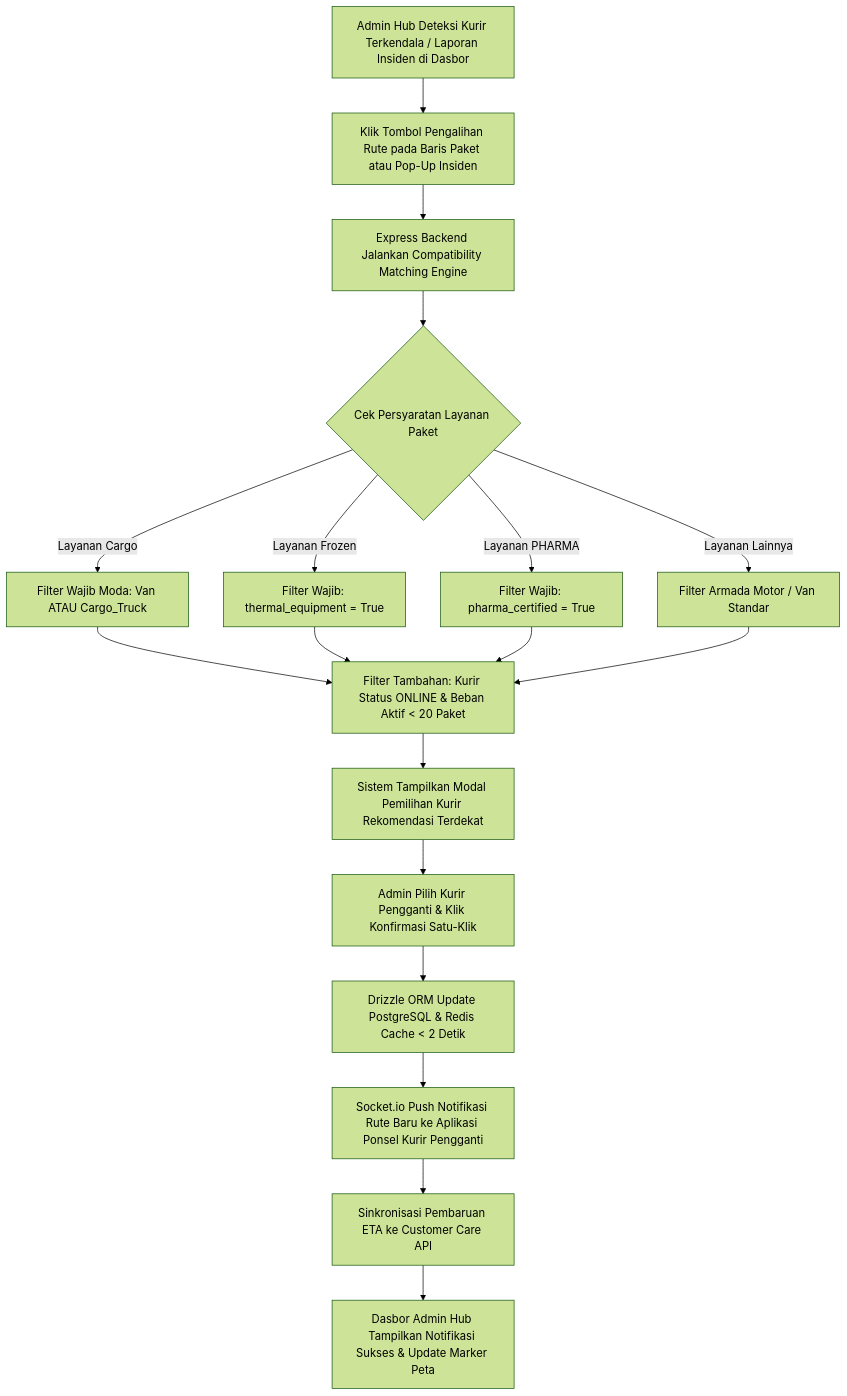
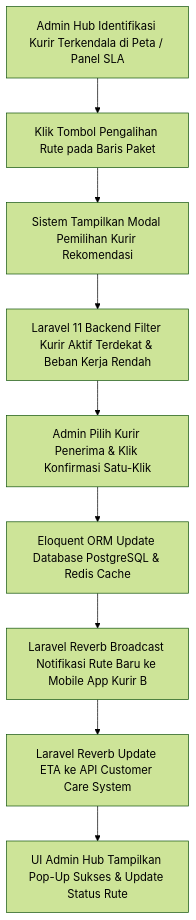
One commit to Ampasan/anteraja-capstone-naufalrakanramadhan changed the diagram in docs/frd/FRD-03-one-click-task-reassignment.md. Above: the diagram before and after it, drawn with Mermaid (forest theme). The commit also changed other lines of this file and 26 other files, not shown here.

Commit message:
feat: add UI design assets, also update PRD/FRD and replace the backend with Laravel.

````diff
--- a/docs/frd/FRD-03-one-click-task-reassignment.md
+++ b/docs/frd/FRD-03-one-click-task-reassignment.md
@@ -23,22 +21,11 @@
 ```mermaid
 graph TD
-    A[Admin Hub Deteksi Kurir Terkendala / Laporan Insiden di Dasbor] --> B[Klik Tombol Pengalihan Rute pada Baris Paket atau Pop-Up Insiden]
-    B --> C[Express Backend Jalankan Compatibility Matching Engine]
-    C --> D{Cek Persyaratan Layanan Paket}
-    D -- "Layanan Cargo" --> E1[Filter Wajib Moda: Van ATAU Cargo_Truck]
-    D -- "Layanan Frozen" --> E2[Filter Wajib: thermal_equipment = True]
-    D -- "Layanan PHARMA" --> E3[Filter Wajib: pharma_certified = True]
-    D -- "Layanan Lainnya" --> E4[Filter Armada Motor / Van Standar]
-    
-    E1 --> F[Filter Tambahan: Kurir Status ONLINE & Beban Aktif < 20 Paket]
-    E2 --> F
-    E3 --> F
-    E4 --> F
-    
-    F --> G[Sistem Tampilkan Modal Pemilihan Kurir Rekomendasi Terdekat]
-    G --> H[Admin Pilih Kurir Pengganti & Klik Konfirmasi Satu-Klik]
-    H --> I[Drizzle ORM Update PostgreSQL & Redis Cache < 2 Detik]
-    I --> J[Socket.io Push Notifikasi Rute Baru ke Aplikasi Ponsel Kurir Pengganti]
-    J --> K[Sinkronisasi Pembaruan ETA ke Customer Care API]
-    K --> L[Dasbor Admin Hub Tampilkan Notifikasi Sukses & Update Marker Peta]
+    A[Admin Hub Identifikasi Kurir Terkendala di Peta / Panel SLA] --> B[Klik Tombol Pengalihan Rute pada Baris Paket]
+    B --> C[Sistem Tampilkan Modal Pemilihan Kurir Rekomendasi]
+    C --> D[Laravel 11 Backend Filter Kurir Aktif Terdekat & Beban Kerja Rendah]
+    D --> E[Admin Pilih Kurir Penerima & Klik Konfirmasi Satu-Klik]
+    E --> F[Eloquent ORM Update Database PostgreSQL & Redis Cache]
+    F --> G[Laravel Reverb Broadcast Notifikasi Rute Baru ke Mobile App Kurir B]
+    G --> H[Laravel Reverb Update ETA ke API Customer Care System]
+    H --> I[UI Admin Hub Tampilkan Pop-Up Sukses & Update Status Rute]
 ```
````
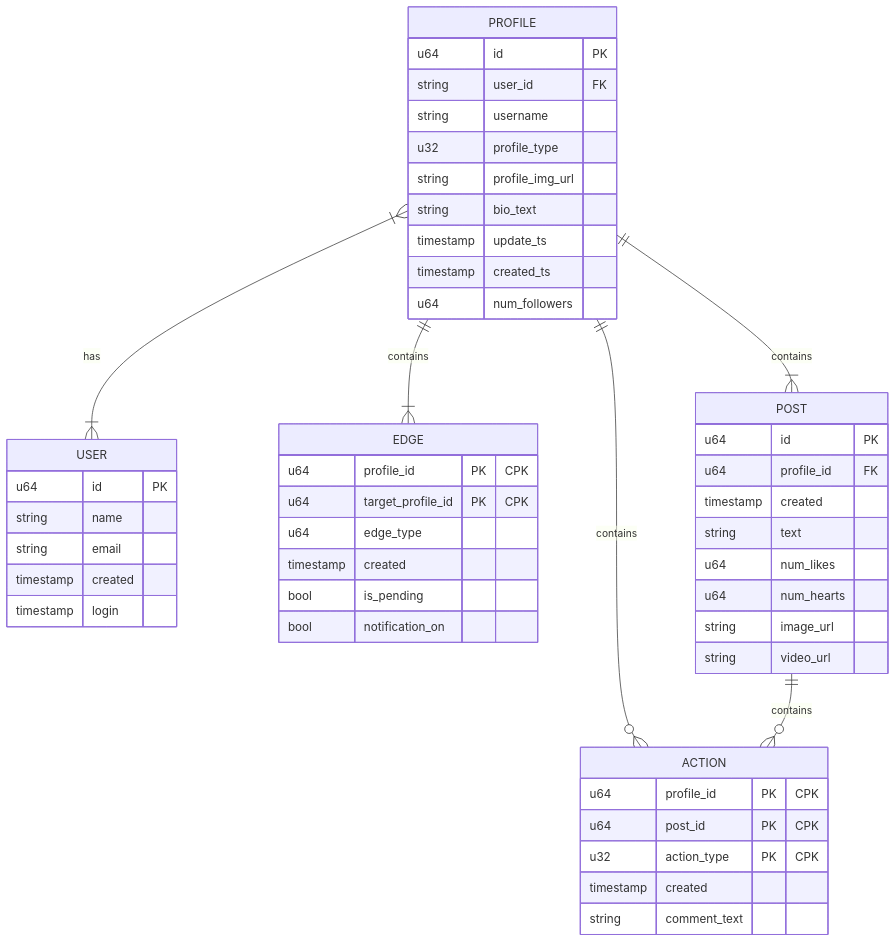
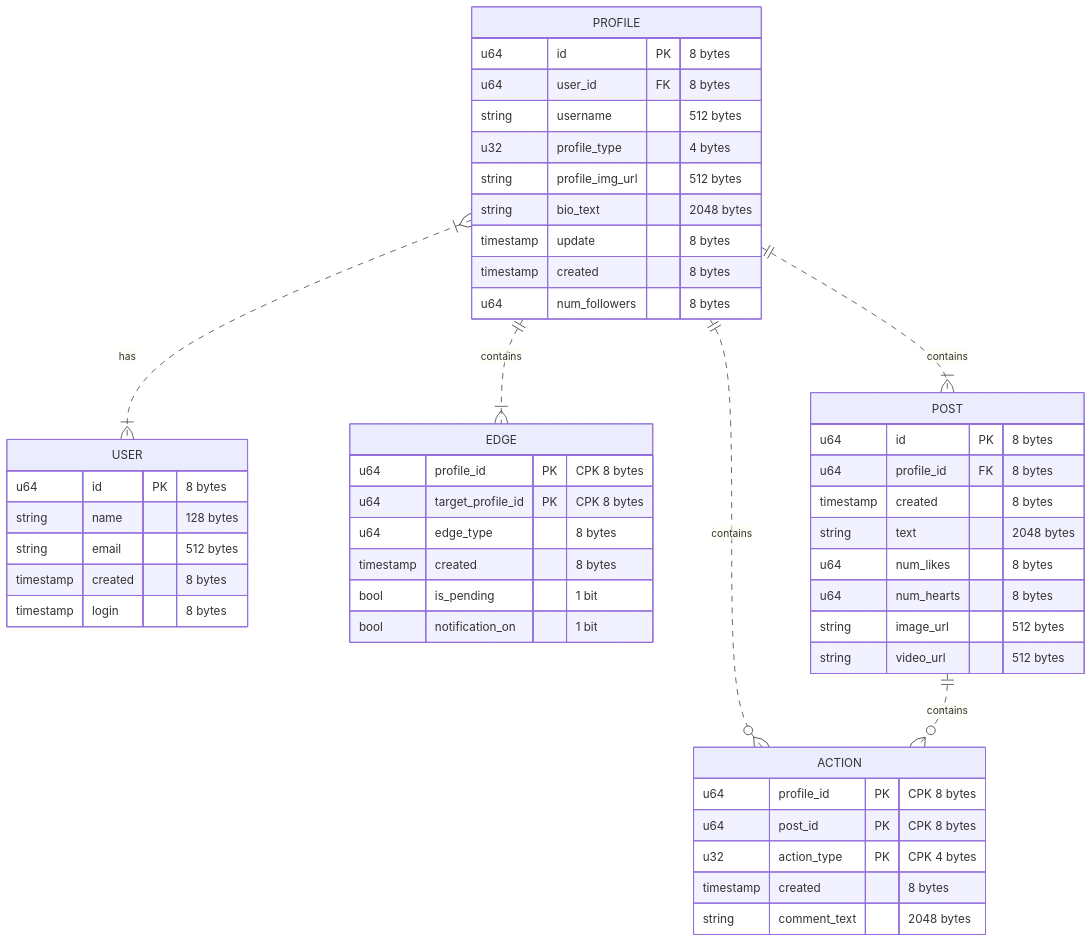
One commit to brpandey/leetcode-notes changed the diagram in sys-design/hacking/25_social_media_post_sharing.md. Above: the diagram before and after it, drawn with Mermaid. The commit also changed other lines of this file and 16 other files, not shown here.

Commit message:
Added schema data type sizes

````diff
--- a/sys-design/hacking/25_social_media_post_sharing.md
+++ b/sys-design/hacking/25_social_media_post_sharing.md
@@ -54,53 +54,51 @@
 ```mermaid
 erDiagram
-    PROFILE }|--|{ USER : has
-    PROFILE ||--|{ EDGE : contains 
-    PROFILE ||--o{ ACTION : contains
-    PROFILE ||--|{ POST : contains
+    PROFILE }|..|{ USER : has
+    PROFILE ||..|{ EDGE : contains 
+    PROFILE ||..o{ ACTION : contains
+    PROFILE ||..|{ POST : contains
     PROFILE {
-        u64 id PK
-        string user_id FK
-        string username
-        u32 profile_type
-        string profile_img_url
-        string bio_text
-        timestamp update_ts
-        timestamp created_ts
-        u64 num_followers
-
+        u64 id PK "8 bytes"
+        u64 user_id FK "8 bytes"
+        string username "512 bytes"
+        u32 profile_type "4 bytes"
+        string profile_img_url "512 bytes"
+        string bio_text "2048 bytes"
+        timestamp update "8 bytes"
+        timestamp created "8 bytes"
+        u64 num_followers "8 bytes"
     }
     USER {
-        u64 id PK 
-        string name
-        string email
-        timestamp created
-        timestamp login
+        u64 id PK "8 bytes"
+        string name "128 bytes"
+        string email "512 bytes"
+        timestamp created "8 bytes"
+        timestamp login "8 bytes"
     }
-    POST ||--o{ ACTION : contains
+    POST ||..o{ ACTION : contains
     POST {
-        u64 id PK 
-        u64 profile_id FK
-        timestamp created
-        string text
-        u64 num_likes
-        u64 num_hearts
-        string image_url
-        string video_url
+        u64 id PK "8 bytes"
+        u64 profile_id FK "8 bytes"
+        timestamp created "8 bytes"
+        string text "2048 bytes"
+        u64 num_likes "8 bytes"
+        u64 num_hearts "8 bytes"
+        string image_url "512 bytes"
+        string video_url "512 bytes"
     }
     EDGE {
-        u64 profile_id PK "CPK"
-        u64 target_profile_id PK "CPK"
-        u64 edge_type
-        timestamp created
-        bool is_pending
-        bool notification_on 
+        u64 profile_id PK "CPK 8 bytes"
+        u64 target_profile_id PK "CPK 8 bytes"
+        u64 edge_type "8 bytes"
+        timestamp created "8 bytes"
+        bool is_pending "1 bit"
+        bool notification_on "1 bit"
     }
-
     ACTION {
-        u64 profile_id PK "CPK"
-        u64 post_id PK "CPK"
-        u32 action_type PK "CPK"
-        timestamp created 
-        string comment_text
+        u64 profile_id PK "CPK 8 bytes"
+        u64 post_id PK "CPK 8 bytes"
+        u32 action_type PK "CPK 4 bytes"
+        timestamp created "8 bytes"
+        string comment_text "2048 bytes"
     }
 ```
````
——————————
▸ What to do
Without including any pictures, output each entry above exactly as it appears.

▸ Output for this task
One commit to Ampasan/anteraja-capstone-naufalrakanramadhan changed the diagram in docs/frd/FRD-03-one-click-task-reassignment.md. Above: the diagram before and after it, drawn with Mermaid (forest theme). The commit also changed other lines of this file and 26 other files, not shown here.

Commit message:
feat: add UI design assets, also update PRD/FRD and replace the backend with Laravel.

````diff
--- a/docs/frd/FRD-03-one-click-task-reassignment.md
+++ b/docs/frd/FRD-03-one-click-task-reassignment.md
@@ -23,22 +21,11 @@
 ```mermaid
 graph TD
-    A[Admin Hub Deteksi Kurir Terkendala / Laporan Insiden di Dasbor] --> B[Klik Tombol Pengalihan Rute pada Baris Paket atau Pop-Up Insiden]
-    B --> C[Express Backend Jalankan Compatibility Matching Engine]
-    C --> D{Cek Persyaratan Layanan Paket}
-    D -- "Layanan Cargo" --> E1[Filter Wajib Moda: Van ATAU Cargo_Truck]
-    D -- "Layanan Frozen" --> E2[Filter Wajib: thermal_equipment = True]
-    D -- "Layanan PHARMA" --> E3[Filter Wajib: pharma_certified = True]
-    D -- "Layanan Lainnya" --> E4[Filter Armada Motor / Van Standar]
-    
-    E1 --> F[Filter Tambahan: Kurir Status ONLINE & Beban Aktif < 20 Paket]
-    E2 --> F
-    E3 --> F
-    E4 --> F
-    
-    F --> G[Sistem Tampilkan Modal Pemilihan Kurir Rekomendasi Terdekat]
-    G --> H[Admin Pilih Kurir Pengganti & Klik Konfirmasi Satu-Klik]
-    H --> I[Drizzle ORM Update PostgreSQL & Redis Cache < 2 Detik]
-    I --> J[Socket.io Push Notifikasi Rute Baru ke Aplikasi Ponsel Kurir Pengganti]
-    J --> K[Sinkronisasi Pembaruan ETA ke Customer Care API]
-    K --> L[Dasbor Admin Hub Tampilkan Notifikasi Sukses & Update Marker Peta]
+    A[Admin Hub Identifikasi Kurir Terkendala di Peta / Panel SLA] --> B[Klik Tombol Pengalihan Rute pada Baris Paket]
+    B --> C[Sistem Tampilkan Modal Pemilihan Kurir Rekomendasi]
+    C --> D[Laravel 11 Backend Filter Kurir Aktif Terdekat & Beban Kerja Rendah]
+    D --> E[Admin Pilih Kurir Penerima & Klik Konfirmasi Satu-Klik]
+    E --> F[Eloquent ORM Update Database PostgreSQL & Redis Cache]
+    F --> G[Laravel Reverb Broadcast Notifikasi Rute Baru ke Mobile App Kurir B]
+    G --> H[Laravel Reverb Update ETA ke API Customer Care System]
+    H --> I[UI Admin Hub Tampilkan Pop-Up Sukses & Update Status Rute]
 ```
````
One commit to brpandey/leetcode-notes changed the diagram in sys-design/hacking/25_social_media_post_sharing.md. Above: the diagram before and after it, drawn with Mermaid. The commit also changed other lines of this file and 16 other files, not shown here.

Commit message:
Added schema data type sizes

````diff
--- a/sys-design/hacking/25_social_media_post_sharing.md
+++ b/sys-design/hacking/25_social_media_post_sharing.md
@@ -54,53 +54,51 @@
 ```mermaid
 erDiagram
-    PROFILE }|--|{ USER : has
-    PROFILE ||--|{ EDGE : contains 
-    PROFILE ||--o{ ACTION : contains
-    PROFILE ||--|{ POST : contains
+    PROFILE }|..|{ USER : has
+    PROFILE ||..|{ EDGE : contains 
+    PROFILE ||..o{ ACTION : contains
+    PROFILE ||..|{ POST : contains
     PROFILE {
-        u64 id PK
-        string user_id FK
-        string username
-        u32 profile_type
-        string profile_img_url
-        string bio_text
-        timestamp update_ts
-        timestamp created_ts
-        u64 num_followers
-
+        u64 id PK "8 bytes"
+        u64 user_id FK "8 bytes"
+        string username "512 bytes"
+        u32 profile_type "4 bytes"
+        string profile_img_url "512 bytes"
+        string bio_text "2048 bytes"
+        timestamp update "8 bytes"
+        timestamp created "8 bytes"
+        u64 num_followers "8 bytes"
     }
     USER {
-        u64 id PK 
-        string name
-        string email
-        timestamp created
-        timestamp login
+        u64 id PK "8 bytes"
+        string name "128 bytes"
+        string email "512 bytes"
+        timestamp created "8 bytes"
+        timestamp login "8 bytes"
     }
-    POST ||--o{ ACTION : contains
+    POST ||..o{ ACTION : contains
     POST {
-        u64 id PK 
-        u64 profile_id FK
-        timestamp created
-        string text
-        u64 num_likes
-        u64 num_hearts
-        string image_url
-        string video_url
+        u64 id PK "8 bytes"
+        u64 profile_id FK "8 bytes"
+        timestamp created "8 bytes"
+        string text "2048 bytes"
+        u64 num_likes "8 bytes"
+        u64 num_hearts "8 bytes"
+        string image_url "512 bytes"
+        string video_url "512 bytes"
     }
     EDGE {
-        u64 profile_id PK "CPK"
-        u64 target_profile_id PK "CPK"
-        u64 edge_type
-        timestamp created
-        bool is_pending
-        bool notification_on 
+        u64 profile_id PK "CPK 8 bytes"
+        u64 target_profile_id PK "CPK 8 bytes"
+        u64 edge_type "8 bytes"
+        timestamp created "8 bytes"
+        bool is_pending "1 bit"
+        bool notification_on "1 bit"
     }
-
     ACTION {
-        u64 profile_id PK "CPK"
-        u64 post_id PK "CPK"
-        u32 action_type PK "CPK"
-        timestamp created 
-        string comment_text
+        u64 profile_id PK "CPK 8 bytes"
+        u64 post_id PK "CPK 8 bytes"
+        u32 action_type PK "CPK 4 bytes"
+        timestamp created "8 bytes"
+        string comment_text "2048 bytes"
     }
 ```
````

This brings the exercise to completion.